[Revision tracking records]
**********
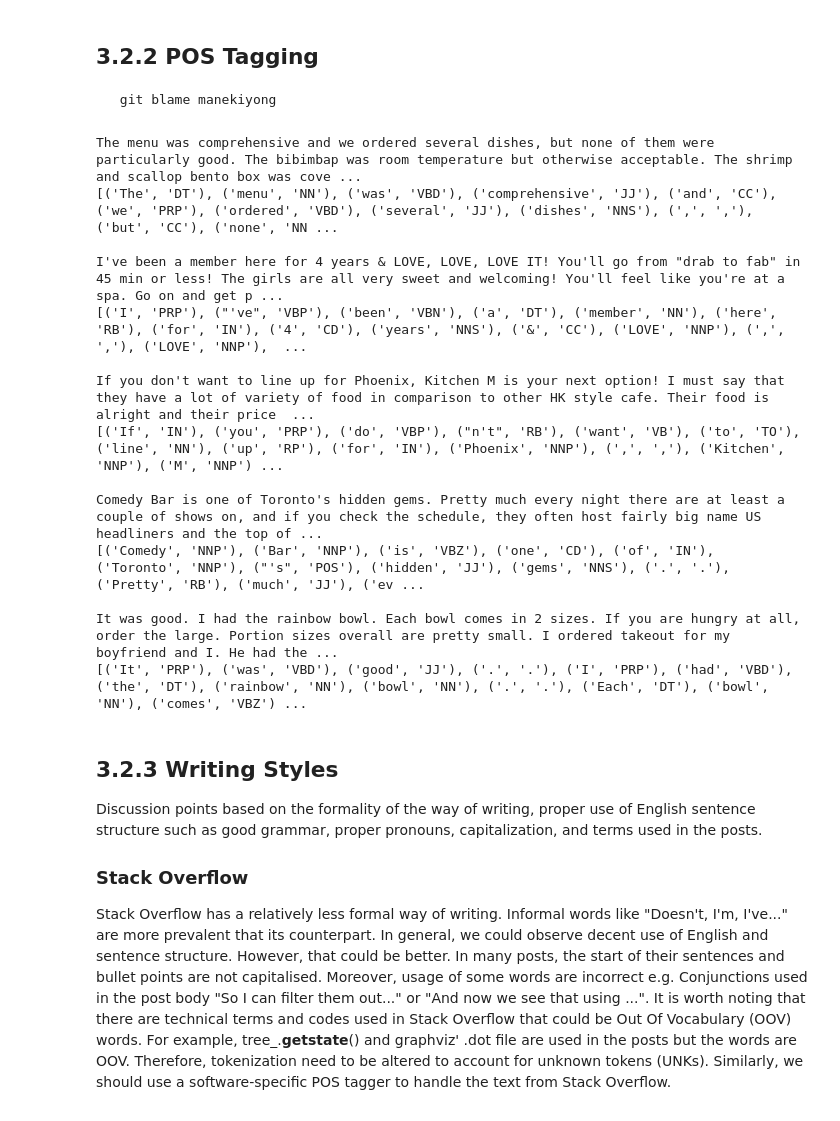
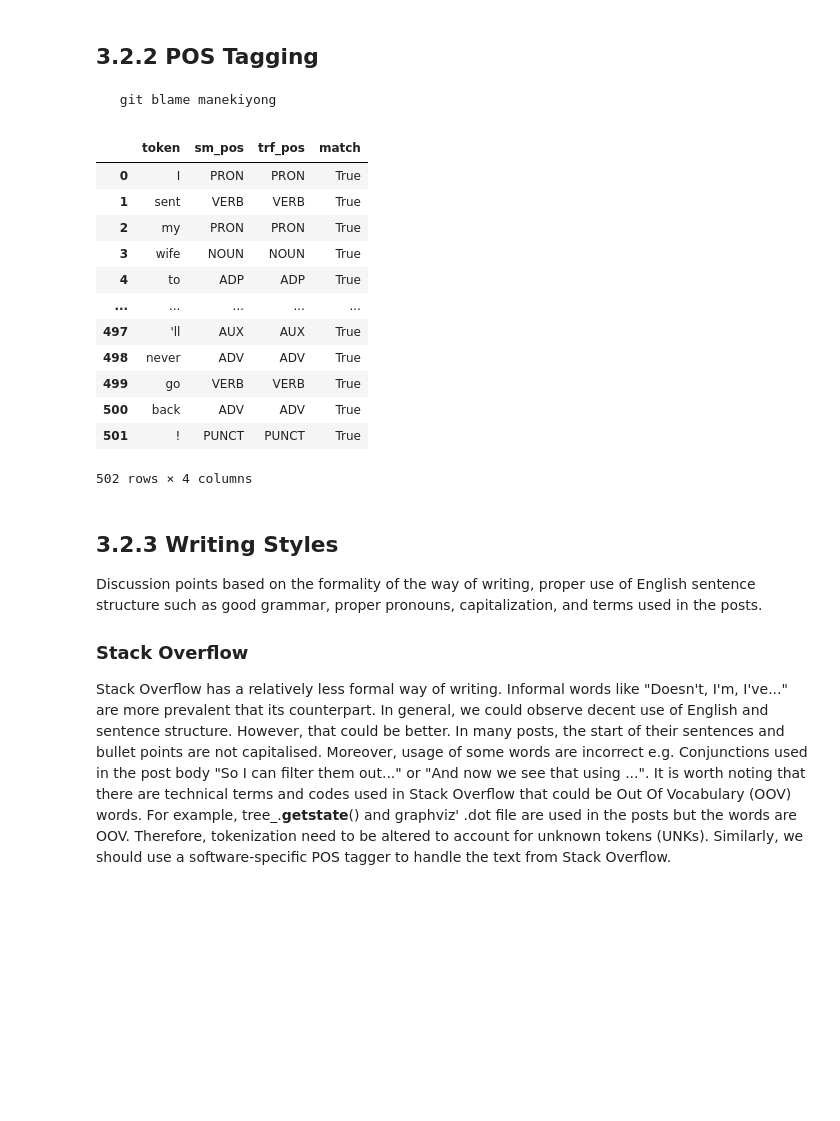
Before and after one commit to TheMarvelousWhale/NTU-CE4045-NLP, a Jupyter notebook: Assignment1/Data Exploration.ipynb, the cells around one changed output. Drawn from its saved outputs; the diff is of its cells as text; code cells hidden in the pictures; blank space fills up the shorter version.

Commit message:
implement spacy POS tagger & update requirements.txt

```diff
--- a/Assignment1/Data Exploration.ipynb
+++ b/Assignment1/Data Exploration.ipynb
@@ -16,3 +18,7 @@ import matplotlib.pyplot as plt
 ps = PorterStemmer()
 lz = WordNetLemmatizer()
 en_stopwords = stopwords.words('english')
+# %%
+# Load SpaCy models
+nlp_sm = spacy.load("en_core_web_sm")
+nlp_trf = spacy.load("en_core_web_trf")
@@ -232,24 +231,42 @@ def analyze_pos(sampled_reviews):
         print(nltk.pos_tag(tokenized_review)) #NLTK POS taggers uses tag from the Penn Tree Bank tagset.
         print("")
         # To find another POS Tagging technique for comparison
+
+def pos_spacy(sampled_reviews):
+    #sm F1 for POS 0.97, trf F1 for POS 0.98
+    pos_df = pd.DataFrame(columns=["token", "sm_pos", "trf_pos", "match"])
+    for review in sampled_reviews:
+        doc_sm = nlp_sm(review['text'])
+        doc_trf = nlp_trf(review['text'])
+        for token_sm, token_trf in zip(doc_sm, doc_trf):
+            temp_dict = {
+                "token":str(token_sm),
+                "sm_pos":token_sm.pos_,
+                "trf_pos":token_trf.pos_,
+                "match":token_trf.pos_== token_sm.pos_
+            }
+            pos_df=pos_df.append(temp_dict, ignore_index=True)
+    return pos_df
 # %%
 random_reviews = random.sample(big_json,5)
-analyze_pos(random_reviews)
+# analyze_pos(random_reviews)
+df = pos_spacy(random_reviews)
-# %% [output]
-The menu was comprehensive and we ordered several dishes, but none of them were particularly good. The bibimbap was room temperature but otherwise acceptable. The shrimp and scallop bento box was cove ...
-[('The', 'DT'), ('menu', 'NN'), ('was', 'VBD'), ('comprehensive', 'JJ'), ('and', 'CC'), ('we', 'PRP'), ('ordered', 'VBD'), ('several', 'JJ'), ('dishes', 'NNS'), (',', ','), ('but', 'CC'), ('none', 'NN ...
-
-I've been a member here for 4 years & LOVE, LOVE, LOVE IT! You'll go from "drab to fab" in 45 min or less! The girls are all very sweet and welcoming! You'll feel like you're at a spa. Go on and get p ...
-[('I', 'PRP'), ("'ve", 'VBP'), ('been', 'VBN'), ('a', 'DT'), ('member', 'NN'), ('here', 'RB'), ('for', 'IN'), ('4', 'CD'), ('years', 'NNS'), ('&', 'CC'), ('LOVE', 'NNP'), (',', ','), ('LOVE', 'NNP'),  ...
-
-If you don't want to line up for Phoenix, Kitchen M is your next option! I must say that they have a lot of variety of food in comparison to other HK style cafe. Their food is alright and their price  ...
-[('If', 'IN'), ('you', 'PRP'), ('do', 'VBP'), ("n't", 'RB'), ('want', 'VB'), ('to', 'TO'), ('line', 'NN'), ('up', 'RP'), ('for', 'IN'), ('Phoenix', 'NNP'), (',', ','), ('Kitchen', 'NNP'), ('M', 'NNP') ...
-
-Comedy Bar is one of Toronto's hidden gems. Pretty much every night there are at least a couple of shows on, and if you check the schedule, they often host fairly big name US headliners and the top of ...
-[('Comedy', 'NNP'), ('Bar', 'NNP'), ('is', 'VBZ'), ('one', 'CD'), ('of', 'IN'), ('Toronto', 'NNP'), ("'s", 'POS'), ('hidden', 'JJ'), ('gems', 'NNS'), ('.', '.'), ('Pretty', 'RB'), ('much', 'JJ'), ('ev ...
-
-It was good. I had the rainbow bowl. Each bowl comes in 2 sizes. If you are hungry at all, order the large. Portion sizes overall are pretty small. I ordered takeout for my boyfriend and I. He had the ...
-[('It', 'PRP'), ('was', 'VBD'), ('good', 'JJ'), ('.', '.'), ('I', 'PRP'), ('had', 'VBD'), ('the', 'DT'), ('rainbow', 'NN'), ('bowl', 'NN'), ('.', '.'), ('Each', 'DT'), ('bowl', 'NN'), ('comes', 'VBZ') ...
+# %%
+df
+# %% [output]
+|  | token | sm_pos | trf_pos | match |
+| 0 | I | PRON | PRON | True |
+| 1 | sent | VERB | VERB | True |
+| 2 | my | PRON | PRON | True |
+| 3 | wife | NOUN | NOUN | True |
+| 4 | to | ADP | ADP | True |
+| ... | ... | ... | ... | ... |
+| 497 | 'll | AUX | AUX | True |
+| 498 | never | ADV | ADV | True |
+| 499 | go | VERB | VERB | True |
+| 500 | back | ADV | ADV | True |
+| 501 | ! | PUNCT | PUNCT | True |
+502 rows × 4 columns
 # %% [markdown]
 ## 3.2.3 Writing Styles
 
```
Also changed, not shown: parts of 4 cells of this notebook, 2 other files.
**********
§ Exercise directions:
Only the lines that contain the string "notebook" are to be copied from the records.

§ Task answer:
Before and after one commit to TheMarvelousWhale/NTU-CE4045-NLP, a Jupyter notebook: Assignment1/Data Exploration.ipynb, the cells around one changed output. Drawn from its saved outputs; the diff is of its cells as text; code cells hidden in the pictures; blank space fills up the shorter version.
Also changed, not shown: parts of 4 cells of this notebook, 2 other files.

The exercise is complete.